North Carolina has the fourth-highest percentage of people whose Medicare Advantage plans will no longer be offered next year, according to a report from the Kaiser Family Foundation.
Medicare Advantage is basically private insurance on the government's dime. Insurance companies submit bids to offer plans, the federal government says yes or no, and then seniors pick the plan they want. Medicare still covers the cost.
Compared to other states, North Carolina has a particularly high percentage of seniors whose plans are going away next year. Gretchen Jacobson researches Medicare Advantage for the Kaiser Family Foundation.
"In North Carolina in 2015, 17 percent of people who are currently enrolled in Medicare Advantage plans will need to pick another Medicare Advantage plan or they can go back to traditional Medicare," she says.
Jacobson says some turnover is standard, but North Carolina's rate is way above the national average. She says it comes down to business decisions for insurance companies.

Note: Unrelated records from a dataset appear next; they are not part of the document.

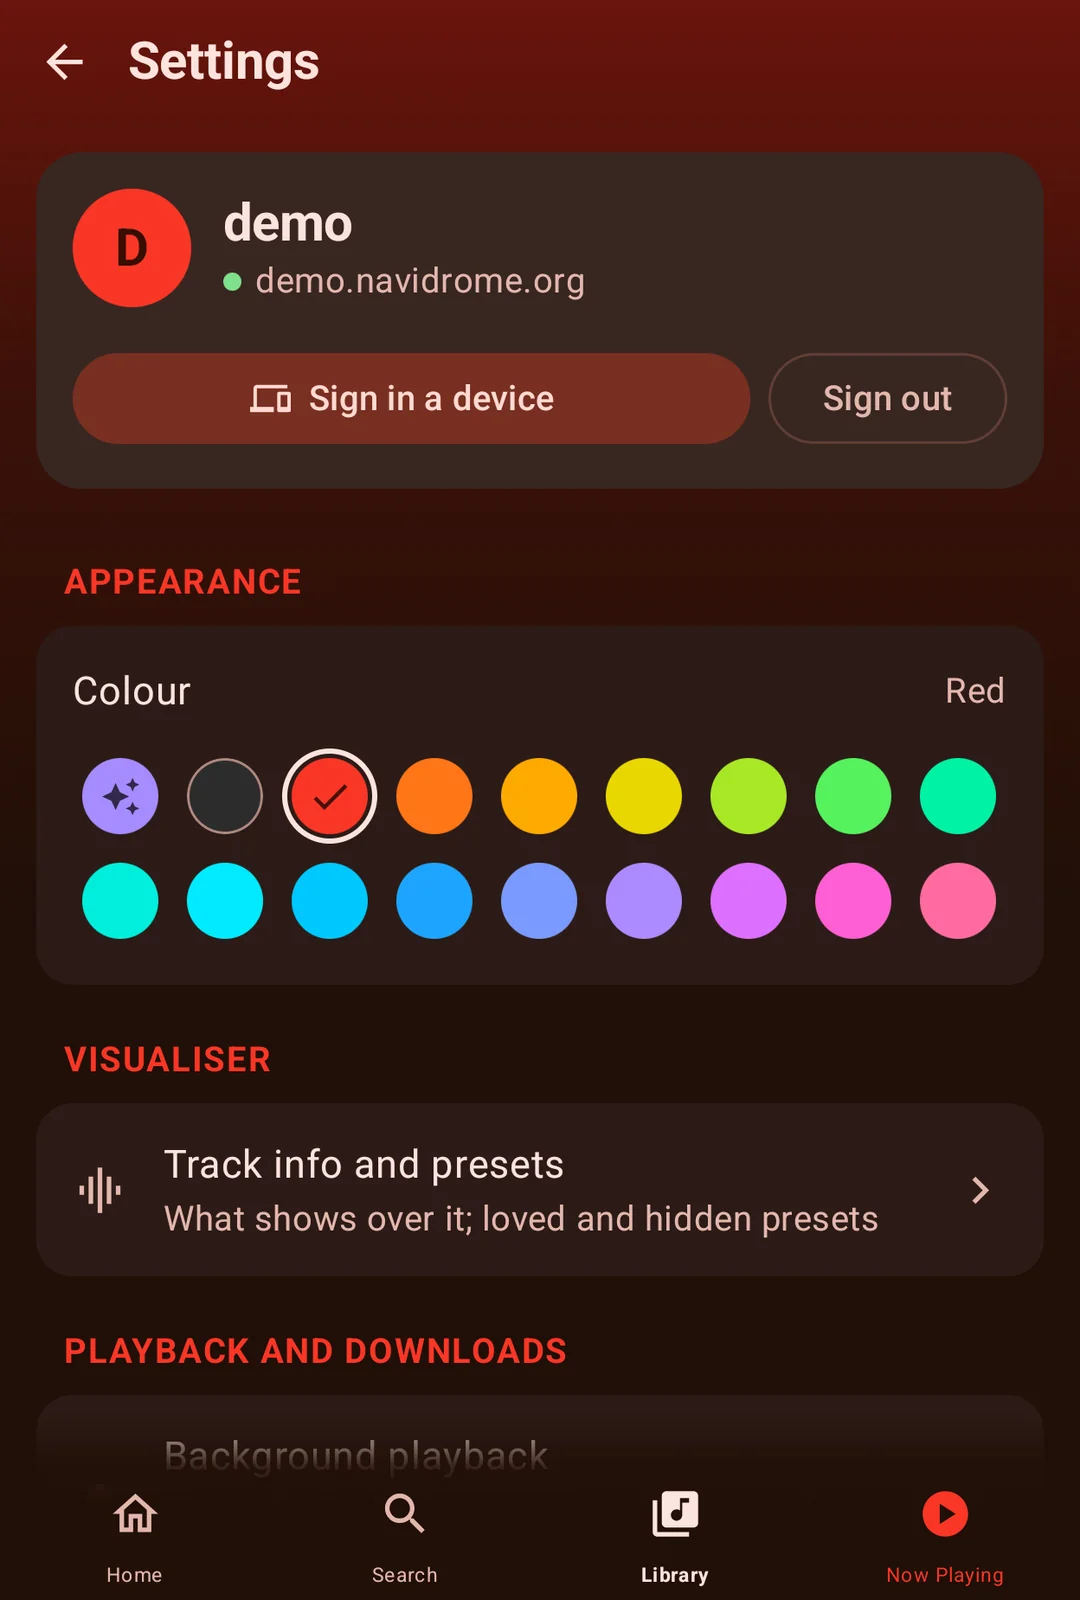
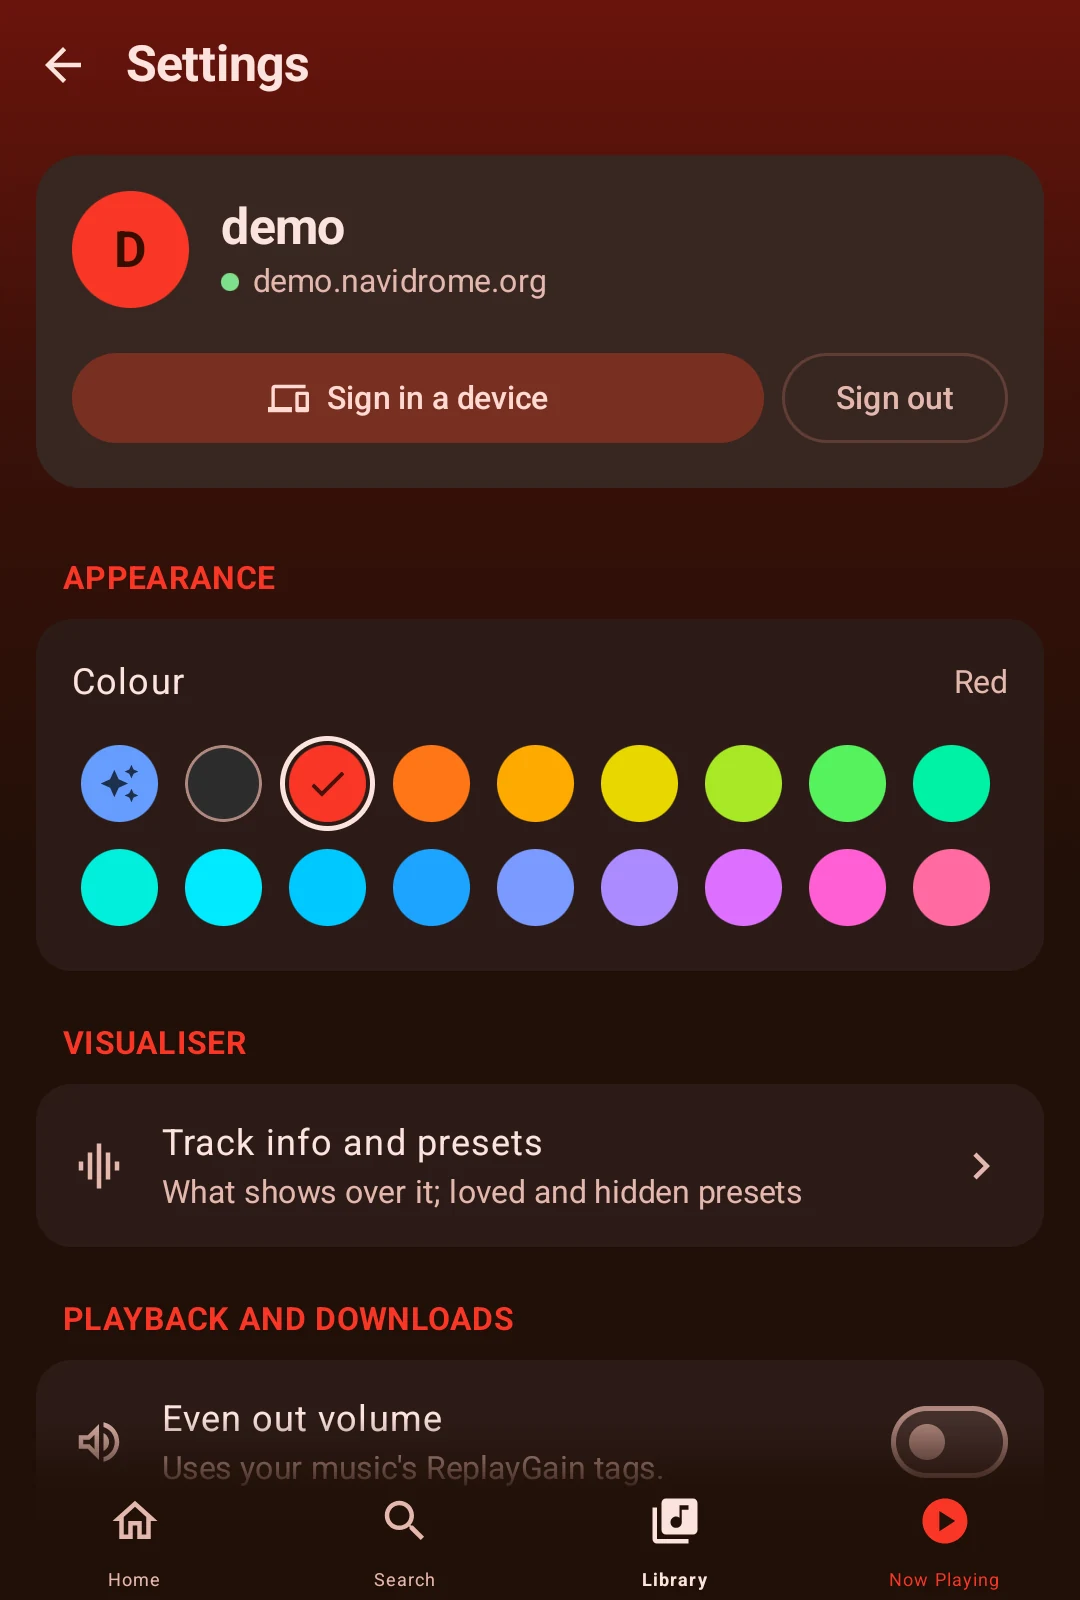
Settings screenshot shows Even out volume; coverage re-checked after a scan
Claude-Session: https://claude.ai/code/session_015p4Bo4hziARF8pyptBC4NM

diff --git a/app/src/main/java/eu/bradshaw/seidr/playback/LoudnessCoverage.kt b/app/src/main/java/eu/bradshaw/seidr/playback/LoudnessCoverage.kt
@@ -34,10 +34,13 @@ class LoudnessCoverage(context: Context, private val settings: Settings, private
         scope.launch { settings.server.collect { _fraction.value = stored() } }
     }
 
-    /** At app start: samples the library again if a day has passed. */
-    fun refresh() {
+    /**
+     * Samples the library again: at app start if a day has passed, or after a
+     * scan ([soon]) if ten minutes have.
+     */
+    fun refresh(soon: Boolean = false) {
         val url = settings.server.value?.url ?: return
-        if (System.currentTimeMillis() - prefs.getLong("rg_checked:$url", 0) < DAY_MS) return
+        if (System.currentTimeMillis() - prefs.getLong("rg_checked:$url", 0) < if (soon) SOON_MS else DAY_MS) return
         scope.launch {
             val songs = runCatching { client.strict.getRandomSongs(SAMPLE).ok().randomSongs?.song }.getOrNull() ?: return@launch
             if (songs.isEmpty()) return@launch
@@ -54,6 +57,7 @@ class LoudnessCoverage(context: Context, private val settings: Settings, private
     companion object {
         private const val SAMPLE = 500
         private const val DAY_MS = 24 * 60 * 60 * 1000L
+        private const val SOON_MS = 10 * 60 * 1000L
         /** Mostly tagged: the untagged rest are turned down to match ([Loudness.UNTAGGED_DB]). */
         const val THRESHOLD = 0.8f
 

diff --git a/app/src/main/java/eu/bradshaw/seidr/Graph.kt b/app/src/main/java/eu/bradshaw/seidr/Graph.kt
@@ -151,6 +151,8 @@ class Graph(val app: Application) {
         if (change == Change.MUSIC) {
             library.forgetMusic()
             kidView.value?.library?.forgetMusic()
+            // Tags may have changed (say, ReplayGain added): sample the library again.
+            loudness.refresh(soon = true)
         }
         _changes.tryEmit(change)
     }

Of the 57,000 North Carolinians losing plans, BlueCross BlueShield is responsible for about 50,000 of them. A company spokeswoman says BlueCross considered federal reimbursement rates and revenue reductions in making the decision.